EXERCISE GOAL: Report how many lines of the following entries include the string "true"; respond with the number alone.

(EXERCISE MATERIAL begins)

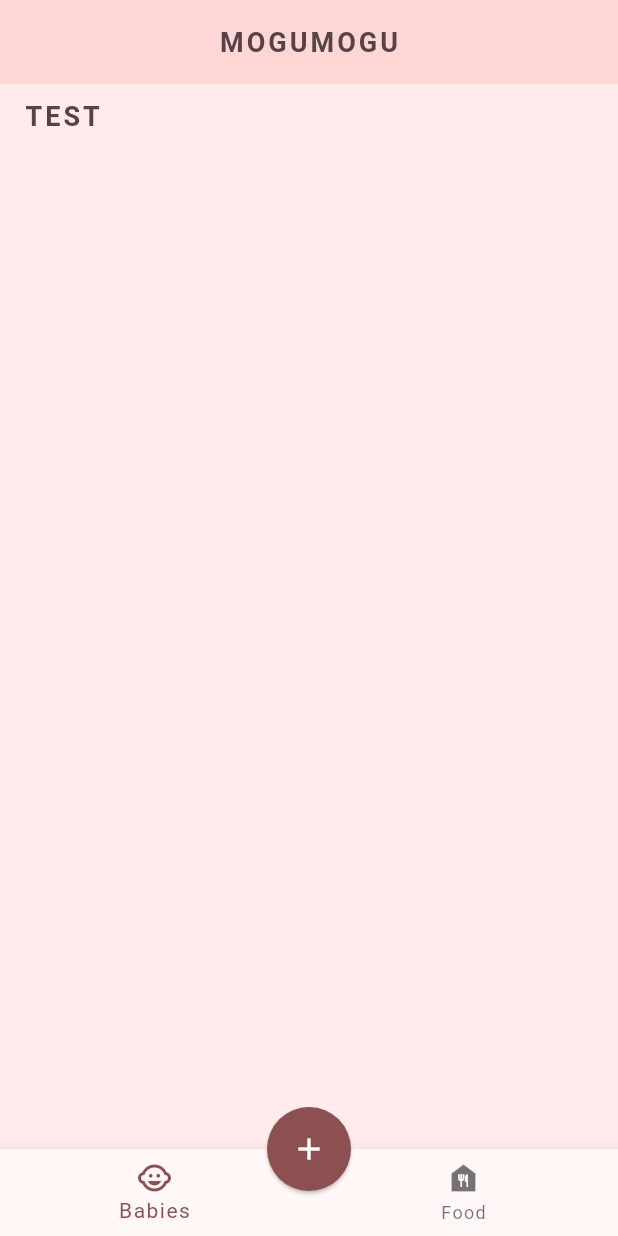
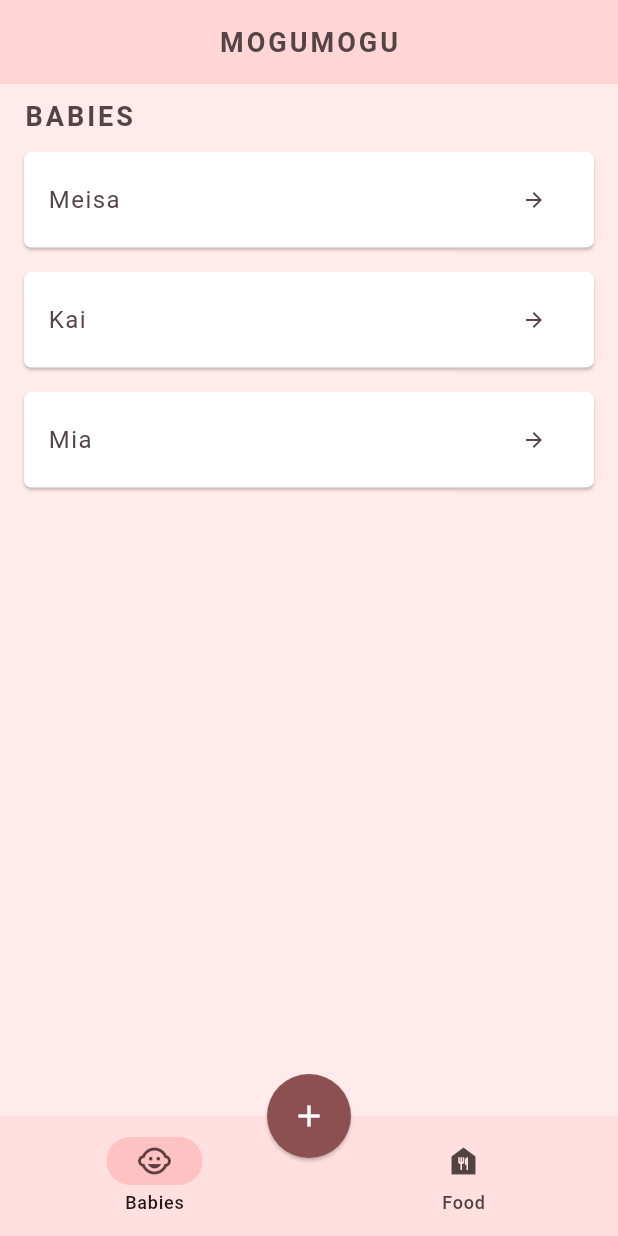
Before and after one commit to Zugim/MoguMogu, a Flutter app: the screen it shows after launch, on a phone screen of 412 x 824 dp. Run offline on Flutter 3.47's test engine with Material 3 defaults, Android fonts, the light colour scheme and no system bars; our stand-ins replace google_fonts; Roboto replaces fonts that are missing (Vollkorn).

Commit message:
feat: migrate to material 3 navigation and add page to display baby safe foods

```diff
--- a/lib/main.dart
+++ b/lib/main.dart
@@ -1,8 +1,7 @@
 import 'package:flutter/material.dart';
-import 'package:mogu_mogu/screens/baby/baby.dart';
 import 'package:mogu_mogu/screens/home/home.dart';
 import 'package:mogu_mogu/theme.dart';
 
 void main() {
-  runApp(MaterialApp(theme: primaryTheme, home: Baby()));
+  runApp(MaterialApp(theme: primaryTheme, home: Home()));
 }
--- a/lib/models/baby.dart
+++ b/lib/models/baby.dart
@@ -5,3 +5,9 @@ class Baby {
   final String favouriteFood;
   final int id;
 }
+
+List babies = [
+  Baby(name: "Meisa", favouriteFood: "Banana", id: 01),
+  Baby(name: "Kai", favouriteFood: "Rice Balls", id: 02),
+  Baby(name: "Mia", favouriteFood: "Milk", id: 03),
+];
--- a/lib/models/food.dart
+++ b/lib/models/food.dart
@@ -1,14 +1,8 @@
 class Food {
-  Food({
-    required this.name,
-    required this.age,
-    required this.month,
-    required this.id,
-  });
+  Food({required this.name, required this.month, required this.id});
 
   final String name;
-  final String age;
-  final String month;
+  final int month;
   final int id;
   bool _hasTried = false;
 
@@ -16,3 +10,16 @@ class Food {
     _hasTried = !_hasTried;
   }
 }
+
+List foodItems = [
+  Food(name: "Banana", month: 6, id: 01),
+  Food(name: "Carrot", month: 6, id: 02),
+  Food(name: "Apple", month: 6, id: 03),
+  Food(name: "Chicken", month: 7, id: 04),
+  Food(name: "Green Pepper", month: 10, id: 05),
+  Food(name: "Pineapple", month: 12, id: 06),
+  Food(name: "Shirasu", month: 6, id: 07),
+  Food(name: "Strawberry", month: 6, id: 08),
+  Food(name: "Tuna", month: 10, id: 09),
+  Food(name: "Ham", month: 12, id: 10),
+];
--- /dev/null
+++ b/lib/screens/babies/babies.dart
@@ -0,0 +1,36 @@
+import 'package:flutter/material.dart';
+import 'package:mogu_mogu/models/baby.dart';
+import 'package:mogu_mogu/screens/babies/baby_card.dart';
+import 'package:mogu_mogu/shared/styled_text.dart';
+
+class Babies extends StatefulWidget {
+  const Babies({super.key});
+
+  @override
+  State<Babies> createState() => _BabiesState();
+}
+
+class _BabiesState extends State<Babies> {
+  @override
+  Widget build(BuildContext context) {
+    return Padding(
+      padding: const EdgeInsets.symmetric(horizontal: 16, vertical: 8),
+      child: Column(
+        children: [
+          Container(
+            margin: EdgeInsets.only(bottom: 10),
+            child: Row(children: [StyledTitle("Babies")]),
+          ),
+          Expanded(
+            child: ListView.builder(
+              itemCount: babies.length,
+              itemBuilder: (_, index) {
+                return BabyCard(babies[index]);
+              },
+            ),
+          ),
+        ],
+      ),
+    );
+  }
+}
--- /dev/null
+++ b/lib/screens/babies/baby_card.dart
@@ -0,0 +1,38 @@
+import 'package:flutter/material.dart';
+import 'package:mogu_mogu/models/baby.dart';
+import 'package:mogu_mogu/screens/baby_profile/baby_profile.dart';
+import 'package:mogu_mogu/theme.dart';
+
+class BabyCard extends StatelessWidget {
+  const BabyCard(this.baby, {super.key});
+
+  final Baby baby;
+
+  @override
+  Widget build(BuildContext context) {
+    return Card(
+      child: Padding(
+        padding: const EdgeInsets.symmetric(horizontal: 16, vertical: 8),
+        child: Row(
+          children: [
+            Text(baby.name),
+            Expanded(child: SizedBox()),
+            IconButton(
+              onPressed: () {
+                Navigator.push(
+                  context,
+                  MaterialPageRoute(builder: (context) => BabyProfile(baby)),
+                );
+              },
+              icon: Icon(
+                Icons.arrow_forward,
+                color: AppColors.textColor,
+                size: 16,
+              ),
+            ),
+          ],
+        ),
+      ),
+    );
+  }
+}
--- a/lib/screens/baby/baby.dart
+++ /dev/null
@@ -1,52 +0,0 @@
-import 'package:flutter/material.dart';
-import 'package:mogu_mogu/shared/styled_text.dart';
-import 'package:mogu_mogu/theme.dart';
-
-class Baby extends StatefulWidget {
-  const Baby({super.key});
-
-  @override
-  State<Baby> createState() => _BabyState();
-}
-
-class _BabyState extends State<Baby> {
-  int _selectedIndex = 0;
-
-  void _onItemTapped(int index) {
-    setState(() {
-      _selectedIndex = index;
-    });
-  }
-
-  @override
-  Widget build(BuildContext context) {
-    return Scaffold(
-      appBar: AppBar(title: StyledTitle("MoguMogu"), centerTitle: true),
-      body: Padding(
-        padding: const EdgeInsets.symmetric(horizontal: 16, vertical: 8),
-        child: Column(children: [StyledTitle("TEST")]),
-      ),
-      floatingActionButton: FloatingActionButton(
-        onPressed: () {},
-        backgroundColor: AppColors.accentColor,
-        foregroundColor: Colors.white,
-        elevation: 1,
-        shape: RoundedRectangleBorder(borderRadius: BorderRadius.circular(100)),
-        child: Icon(Icons.add),
-      ),
-      floatingActionButtonLocation: FloatingActionButtonLocation.centerDocked,
-      bottomNavigationBar: BottomNavigationBar(
-        items: [
-          BottomNavigationBarItem(
-            icon: Icon(Icons.child_care),
-            label: 'Babies',
-          ),
-          BottomNavigationBarItem(icon: Icon(Icons.food_bank), label: 'Food'),
-        ],
-        currentIndex: _selectedIndex,
-        selectedItemColor: Color.fromRGBO(141, 80, 81, 1),
-        onTap: _onItemTapped,
-      ),
-    );
-  }
-}
--- a/lib/screens/home/home.dart
+++ b/lib/screens/home/home.dart
@@ -1,6 +1,6 @@
 import "package:flutter/material.dart";
-import "package:mogu_mogu/models/baby.dart";
-import "package:mogu_mogu/screens/home/baby_card.dart";
+import "package:mogu_mogu/screens/babies/babies.dart";
+import "package:mogu_mogu/screens/food/food.dart";
 import "package:mogu_mogu/shared/styled_text.dart";
 import "package:mogu_mogu/theme.dart";
 
@@ -12,12 +12,6 @@ class Home extends StatefulWidget {
 }
 
 class _HomeState extends State<Home> {
-  List babies = [
-    Baby(name: "Meisa", favouriteFood: "Banana", id: 01),
-    Baby(name: "Kai", favouriteFood: "Rice Balls", id: 02),
-    Baby(name: "Mia", favouriteFood: "Milk", id: 03),
-  ];
-
   int _selectedIndex = 0;
 
   void _onItemTapped(int index) {
@@ -26,46 +20,101 @@ class _HomeState extends State<Home> {
     });
   }
 
+  void actionButtonPressed() {
+    if (_selectedIndex == 0) {
+      print("BABIES");
+    }
+    if (_selectedIndex == 1) {
+      print("FOOD");
+    }
+  }
+
   @override
   Widget build(BuildContext context) {
+    return Builder(
+      builder: (context) {
+        if (_selectedIndex == 0) {
           return Scaffold(
             appBar: AppBar(title: StyledTitle("MoguMogu"), centerTitle: true),
-      body: Padding(
-        padding: const EdgeInsets.symmetric(horizontal: 16, vertical: 8),
-        child: Column(
-          children: [
-            Expanded(
-              child: ListView.builder(
-                itemCount: babies.length,
-                itemBuilder: (_, index) {
-                  return BabyCard(babies[index]);
-                },
-              ),
-            ),
-          ],
-        ),
-      ),
             floatingActionButton: FloatingActionButton(
-        onPressed: () {},
+              onPressed: actionButtonPressed,
               backgroundColor: AppColors.accentColor,
               foregroundColor: Colors.white,
               elevation: 1,
-        shape: RoundedRectangleBorder(borderRadius: BorderRadius.circular(100)),
+              shape: RoundedRectangleBorder(
+                borderRadius: BorderRadius.circular(100),
+              ),
               child: Icon(Icons.add),
             ),
-      floatingActionButtonLocation: FloatingActionButtonLocation.centerDocked,
-      bottomNavigationBar: BottomNavigationBar(
-        items: [
-          BottomNavigationBarItem(
+            floatingActionButtonLocation:
+                FloatingActionButtonLocation.centerDocked,
+            bottomNavigationBar: NavigationBar(
+              backgroundColor: AppColors.secondaryColor.withAlpha(150),
+              indicatorColor: AppColors.primaryColor.withAlpha(150),
+              destinations: [
+                NavigationDestination(
                   icon: Icon(Icons.child_care),
                   label: 'Babies',
                 ),
-          BottomNavigationBarItem(icon: Icon(Icons.food_bank), label: 'Food'),
+                NavigationDestination(
+                  icon: Icon(Icons.food_bank),
+                  label: 'Food',
+                ),
               ],
-        currentIndex: _selectedIndex,
-        selectedItemColor: Color.fromRGBO(141, 80, 81, 1),
-        onTap: _onItemTapped,
+              selectedIndex: _selectedIndex,
+              onDestinationSelected: _onItemTapped,
             ),
+            body: [Babies(), Food()][_selectedIndex],
+          );
+        } else {
+          return Scaffold(
+            appBar: AppBar(title: StyledTitle("MoguMogu"), centerTitle: true),
+            floatingActionButtonLocation:
+                FloatingActionButtonLocation.centerDocked,
+            bottomNavigationBar: NavigationBar(
+              backgroundColor: AppColors.secondaryColor.withAlpha(150),
+              indicatorColor: AppColors.primaryColor.withAlpha(150),
+              destinations: [
+                NavigationDestination(
+                  icon: Icon(Icons.child_care),
+                  label: 'Babies',
+                ),
+                NavigationDestination(
+                  icon: Icon(Icons.food_bank),
+                  label: 'Food',
+                ),
+              ],
+              selectedIndex: _selectedIndex,
+              onDestinationSelected: _onItemTapped,
+            ),
+            body: [Babies(), Food()][_selectedIndex],
+          );
+        }
+      },
     );
   }
 }
+
+// Scaffold(
+      // appBar: AppBar(title: StyledTitle("MoguMogu"), centerTitle: true),
+      // floatingActionButton: FloatingActionButton(
+      //   onPressed: actionButtonPressed,
+      //   backgroundColor: AppColors.accentColor,
+      //   foregroundColor: Colors.white,
+      //   elevation: 1,
+      //   shape: RoundedRectangleBorder(borderRadius: BorderRadius.circular(100)),
+      //   child: Icon(Icons.add),
+      // ),
+      // floatingActionButtonLocation: FloatingActionButtonLocation.centerDocked,
+      // bottomNavigationBar: NavigationBar(
+      //   backgroundColor: AppColors.secondaryColor.withAlpha(150),
+      //   indicatorColor: AppColors.primaryColor.withAlpha(150),
+      //   destinations: [
+      //     NavigationDestination(icon: Icon(Icons.child_care), label: 'Babies'),
+      //     NavigationDestination(icon: Icon(Icons.food_bank), label: 'Food'),
+      //   ],
+      //   selectedIndex: _selectedIndex,
+      //   onDestinationSelected: _onItemTapped,
+      // ),
+      // body: [Babies(), Food()][_selectedIndex],
+//     );
```
Also changed, not shown: lib/screens/baby_profile/baby_profile.dart (added, +70 -0 lines), lib/screens/food/food.dart (added, +36 -0 lines), lib/screens/food/food_card.dart (renamed from lib/screens/home/baby_card.dart, +11 -6 lines). Lines whose indentation alone changed are shown as unchanged.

(EXERCISE MATERIAL ends)

RESPONSE FOR THIS EXERCISE: 4